Guest
Ah yes. Here is an e-mail I sent to Clarins back in 2007. ;)

[SIZE=-1]I am writing to you as a concerned Clinical Physicist in the UK. I work
with Magnetic Resonance Imaging (MRI) scanners in a hospital, and I have
recently read some product information for one of your new products
which concerns me. Below I quote some the literature that you supply
with your product Clarins Expertise 3P.

'If electromagnetic waves can penetrate walls, imagine what they can do
to your skin. Today, electromagnetic waves generated by a host of modern
day electronic devices join a list of well known pollutants which can
damage skin.

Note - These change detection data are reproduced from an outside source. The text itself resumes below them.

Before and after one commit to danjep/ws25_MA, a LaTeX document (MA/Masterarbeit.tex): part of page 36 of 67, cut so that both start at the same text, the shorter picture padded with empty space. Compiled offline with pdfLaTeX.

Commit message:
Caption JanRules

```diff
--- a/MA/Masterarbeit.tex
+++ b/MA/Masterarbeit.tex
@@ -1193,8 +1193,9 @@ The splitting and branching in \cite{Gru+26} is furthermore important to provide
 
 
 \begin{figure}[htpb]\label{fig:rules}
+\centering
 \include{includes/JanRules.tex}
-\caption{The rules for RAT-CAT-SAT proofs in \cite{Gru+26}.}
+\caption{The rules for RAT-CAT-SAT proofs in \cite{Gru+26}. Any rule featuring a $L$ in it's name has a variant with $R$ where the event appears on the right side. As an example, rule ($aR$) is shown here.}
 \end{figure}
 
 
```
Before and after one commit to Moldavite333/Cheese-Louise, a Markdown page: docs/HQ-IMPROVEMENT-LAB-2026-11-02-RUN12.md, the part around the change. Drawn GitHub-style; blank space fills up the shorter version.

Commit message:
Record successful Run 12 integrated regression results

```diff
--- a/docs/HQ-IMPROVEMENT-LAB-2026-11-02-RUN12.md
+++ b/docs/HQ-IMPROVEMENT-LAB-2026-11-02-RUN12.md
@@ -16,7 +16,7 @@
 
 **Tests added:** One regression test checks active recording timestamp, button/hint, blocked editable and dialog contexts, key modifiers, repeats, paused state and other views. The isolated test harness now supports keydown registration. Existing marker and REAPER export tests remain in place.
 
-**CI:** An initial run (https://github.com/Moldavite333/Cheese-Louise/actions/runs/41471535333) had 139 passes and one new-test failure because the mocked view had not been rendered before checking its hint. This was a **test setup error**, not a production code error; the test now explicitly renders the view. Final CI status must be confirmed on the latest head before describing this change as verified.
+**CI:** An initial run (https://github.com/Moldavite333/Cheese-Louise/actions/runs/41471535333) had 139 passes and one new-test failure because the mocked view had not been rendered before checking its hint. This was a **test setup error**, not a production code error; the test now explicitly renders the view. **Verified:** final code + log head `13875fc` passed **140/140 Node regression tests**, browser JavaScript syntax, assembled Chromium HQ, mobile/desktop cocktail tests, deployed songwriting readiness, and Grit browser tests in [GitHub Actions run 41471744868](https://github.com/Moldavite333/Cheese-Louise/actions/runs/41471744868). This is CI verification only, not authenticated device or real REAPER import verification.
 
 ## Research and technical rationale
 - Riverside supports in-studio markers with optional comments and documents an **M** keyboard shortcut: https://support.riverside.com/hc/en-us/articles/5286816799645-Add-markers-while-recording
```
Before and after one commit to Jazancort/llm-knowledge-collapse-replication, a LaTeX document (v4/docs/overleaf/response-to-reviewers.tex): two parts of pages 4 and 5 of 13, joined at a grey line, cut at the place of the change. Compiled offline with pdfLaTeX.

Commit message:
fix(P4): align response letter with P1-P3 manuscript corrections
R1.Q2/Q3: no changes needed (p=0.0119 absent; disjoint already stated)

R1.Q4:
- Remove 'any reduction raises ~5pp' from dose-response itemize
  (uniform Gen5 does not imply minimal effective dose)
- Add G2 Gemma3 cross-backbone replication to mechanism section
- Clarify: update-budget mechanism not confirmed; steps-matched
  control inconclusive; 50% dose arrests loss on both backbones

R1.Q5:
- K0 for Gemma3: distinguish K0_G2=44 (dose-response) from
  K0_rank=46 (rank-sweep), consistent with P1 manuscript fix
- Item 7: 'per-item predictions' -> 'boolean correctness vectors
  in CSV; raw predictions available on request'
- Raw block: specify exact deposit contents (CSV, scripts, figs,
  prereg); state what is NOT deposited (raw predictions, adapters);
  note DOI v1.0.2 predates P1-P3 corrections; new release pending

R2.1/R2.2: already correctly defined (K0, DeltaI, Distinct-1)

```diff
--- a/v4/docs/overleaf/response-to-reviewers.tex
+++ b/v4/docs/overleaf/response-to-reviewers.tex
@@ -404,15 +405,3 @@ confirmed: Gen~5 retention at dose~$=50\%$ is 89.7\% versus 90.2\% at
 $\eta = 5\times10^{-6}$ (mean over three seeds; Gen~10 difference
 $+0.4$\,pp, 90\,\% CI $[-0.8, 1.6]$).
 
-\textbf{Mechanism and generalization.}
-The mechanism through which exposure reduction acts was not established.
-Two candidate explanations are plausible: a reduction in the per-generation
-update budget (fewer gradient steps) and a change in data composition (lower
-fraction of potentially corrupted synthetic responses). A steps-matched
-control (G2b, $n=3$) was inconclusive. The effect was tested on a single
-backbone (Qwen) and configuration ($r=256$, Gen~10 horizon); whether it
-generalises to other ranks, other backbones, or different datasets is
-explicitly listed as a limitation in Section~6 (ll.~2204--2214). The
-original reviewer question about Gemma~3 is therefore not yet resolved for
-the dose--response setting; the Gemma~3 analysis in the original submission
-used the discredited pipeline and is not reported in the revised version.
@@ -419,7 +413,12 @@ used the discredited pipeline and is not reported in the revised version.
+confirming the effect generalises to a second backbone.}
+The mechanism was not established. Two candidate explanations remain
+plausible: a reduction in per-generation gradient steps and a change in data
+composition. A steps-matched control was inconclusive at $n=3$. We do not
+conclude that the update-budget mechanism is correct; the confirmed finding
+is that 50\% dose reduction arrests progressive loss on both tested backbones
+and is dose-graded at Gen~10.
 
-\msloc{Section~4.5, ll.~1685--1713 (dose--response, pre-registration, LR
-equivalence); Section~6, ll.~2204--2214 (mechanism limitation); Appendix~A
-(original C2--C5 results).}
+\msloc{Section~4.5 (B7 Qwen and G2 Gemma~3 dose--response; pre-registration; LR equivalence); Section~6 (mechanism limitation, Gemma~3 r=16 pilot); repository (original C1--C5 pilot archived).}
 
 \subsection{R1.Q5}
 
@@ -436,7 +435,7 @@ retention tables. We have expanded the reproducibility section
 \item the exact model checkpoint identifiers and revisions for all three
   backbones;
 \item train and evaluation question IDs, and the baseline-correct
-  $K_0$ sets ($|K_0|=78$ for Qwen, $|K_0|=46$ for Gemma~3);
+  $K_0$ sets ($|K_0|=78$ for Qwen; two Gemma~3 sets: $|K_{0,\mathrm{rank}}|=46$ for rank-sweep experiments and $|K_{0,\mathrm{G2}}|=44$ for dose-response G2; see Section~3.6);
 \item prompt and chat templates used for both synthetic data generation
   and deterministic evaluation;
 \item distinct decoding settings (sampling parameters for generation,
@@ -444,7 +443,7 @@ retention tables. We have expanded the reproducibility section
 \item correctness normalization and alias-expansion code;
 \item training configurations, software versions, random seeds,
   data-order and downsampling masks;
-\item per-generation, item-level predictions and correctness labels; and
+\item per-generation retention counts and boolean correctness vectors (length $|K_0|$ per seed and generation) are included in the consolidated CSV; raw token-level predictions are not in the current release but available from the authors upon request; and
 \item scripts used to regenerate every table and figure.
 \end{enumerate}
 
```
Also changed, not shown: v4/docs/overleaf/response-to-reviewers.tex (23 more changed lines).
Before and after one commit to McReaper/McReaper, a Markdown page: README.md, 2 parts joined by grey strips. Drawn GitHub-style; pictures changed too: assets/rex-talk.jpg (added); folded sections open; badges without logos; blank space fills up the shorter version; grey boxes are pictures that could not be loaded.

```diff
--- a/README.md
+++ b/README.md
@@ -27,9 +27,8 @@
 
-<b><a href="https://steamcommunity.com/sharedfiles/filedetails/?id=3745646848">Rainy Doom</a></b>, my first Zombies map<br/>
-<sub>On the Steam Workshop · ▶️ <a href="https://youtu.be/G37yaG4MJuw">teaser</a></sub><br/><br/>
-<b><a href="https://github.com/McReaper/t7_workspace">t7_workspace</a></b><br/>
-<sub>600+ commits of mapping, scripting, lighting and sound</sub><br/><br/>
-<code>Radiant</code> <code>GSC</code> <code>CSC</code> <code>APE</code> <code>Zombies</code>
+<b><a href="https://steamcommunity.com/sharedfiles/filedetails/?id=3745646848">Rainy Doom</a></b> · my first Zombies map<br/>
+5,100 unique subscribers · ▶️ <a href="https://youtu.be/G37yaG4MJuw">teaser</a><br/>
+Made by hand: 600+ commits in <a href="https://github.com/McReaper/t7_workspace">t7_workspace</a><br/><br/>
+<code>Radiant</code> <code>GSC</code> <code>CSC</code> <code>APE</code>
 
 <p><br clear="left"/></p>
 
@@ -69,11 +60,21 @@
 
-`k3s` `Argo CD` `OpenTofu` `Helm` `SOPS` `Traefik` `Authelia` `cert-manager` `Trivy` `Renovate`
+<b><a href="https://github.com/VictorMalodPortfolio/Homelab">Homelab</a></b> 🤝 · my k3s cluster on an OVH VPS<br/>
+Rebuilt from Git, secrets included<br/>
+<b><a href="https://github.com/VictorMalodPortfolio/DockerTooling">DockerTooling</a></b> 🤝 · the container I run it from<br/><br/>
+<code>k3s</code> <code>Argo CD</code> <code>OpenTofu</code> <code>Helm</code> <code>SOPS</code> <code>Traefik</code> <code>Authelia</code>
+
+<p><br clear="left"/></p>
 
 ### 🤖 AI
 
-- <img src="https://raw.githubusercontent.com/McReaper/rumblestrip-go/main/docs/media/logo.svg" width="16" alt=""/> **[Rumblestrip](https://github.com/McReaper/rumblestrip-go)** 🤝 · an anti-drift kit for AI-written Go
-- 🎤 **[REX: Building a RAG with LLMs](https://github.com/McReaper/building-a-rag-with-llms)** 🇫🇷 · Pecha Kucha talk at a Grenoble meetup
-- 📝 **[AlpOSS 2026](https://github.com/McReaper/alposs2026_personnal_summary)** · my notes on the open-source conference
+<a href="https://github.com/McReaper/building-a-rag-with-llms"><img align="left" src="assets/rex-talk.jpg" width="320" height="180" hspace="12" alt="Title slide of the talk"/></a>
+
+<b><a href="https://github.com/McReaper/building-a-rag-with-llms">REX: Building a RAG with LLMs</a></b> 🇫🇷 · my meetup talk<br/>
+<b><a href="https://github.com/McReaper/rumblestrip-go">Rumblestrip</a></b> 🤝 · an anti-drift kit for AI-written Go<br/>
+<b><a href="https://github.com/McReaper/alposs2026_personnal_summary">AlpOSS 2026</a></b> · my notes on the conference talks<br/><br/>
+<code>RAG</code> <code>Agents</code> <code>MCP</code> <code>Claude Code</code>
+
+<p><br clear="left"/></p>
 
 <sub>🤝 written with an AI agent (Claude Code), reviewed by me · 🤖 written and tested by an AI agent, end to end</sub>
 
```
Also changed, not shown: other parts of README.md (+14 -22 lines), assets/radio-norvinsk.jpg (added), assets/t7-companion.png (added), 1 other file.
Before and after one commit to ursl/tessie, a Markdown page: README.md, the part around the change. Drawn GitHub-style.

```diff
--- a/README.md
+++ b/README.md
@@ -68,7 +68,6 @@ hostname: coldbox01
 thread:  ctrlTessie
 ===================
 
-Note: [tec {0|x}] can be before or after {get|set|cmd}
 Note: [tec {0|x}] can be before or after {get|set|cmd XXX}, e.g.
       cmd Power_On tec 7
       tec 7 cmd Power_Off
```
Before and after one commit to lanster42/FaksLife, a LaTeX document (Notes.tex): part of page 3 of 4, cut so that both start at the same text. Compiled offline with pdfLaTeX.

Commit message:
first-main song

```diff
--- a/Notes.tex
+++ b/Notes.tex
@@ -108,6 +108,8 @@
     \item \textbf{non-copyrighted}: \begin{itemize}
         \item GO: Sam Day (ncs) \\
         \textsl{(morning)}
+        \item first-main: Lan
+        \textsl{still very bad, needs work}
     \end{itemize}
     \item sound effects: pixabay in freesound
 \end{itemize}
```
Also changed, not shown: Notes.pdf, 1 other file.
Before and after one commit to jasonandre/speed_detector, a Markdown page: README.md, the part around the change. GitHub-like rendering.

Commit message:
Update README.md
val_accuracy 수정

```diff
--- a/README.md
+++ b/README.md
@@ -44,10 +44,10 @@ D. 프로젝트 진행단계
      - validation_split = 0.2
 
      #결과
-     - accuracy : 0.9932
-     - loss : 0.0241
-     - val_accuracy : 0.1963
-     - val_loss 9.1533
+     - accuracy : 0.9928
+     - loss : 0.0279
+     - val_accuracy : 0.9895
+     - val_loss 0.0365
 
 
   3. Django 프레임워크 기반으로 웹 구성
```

For the first time, Clarins Research reveals the link
between exposure to artificial electromagnetic waves and accelerated
skin aging.'

There is also the following text on one of your websites
(http://uk.clarins.com/main.cfm?prodID=826);

'An ultra-sheer screen mist containing a pioneering combination of plant
extracts capable of protecting the skin from the accelerated-ageing
effects of all indoor and outdoor air pollution but most significantly,
the effects of Artificial Electromagnetic Waves.'

This concerns me for a number of reasons. Firstly, MRI scanners use a
combination of strong magnetic fields and radio frequency
electromagnetic (RFEM) waves to produce clinical useful images which are
important for diagnosis of a number of medical conditions. If your
product, as you say in your literature, is capable of modulating the
effects or indeed the amplitude of these electromagnetic waves in the
human this is likely to have an effect on the signal from the MRI
scanner. This could result in poor diagnostic information, possibly
resulting in increased patient morbidity or mortality. Can you please
explain exactly what effects of RFEM waves this product blocks so that I
can assess the problem. It is possible that you would have to change
your product literature to reflect the issue with wearing it when going
for an MRI scan.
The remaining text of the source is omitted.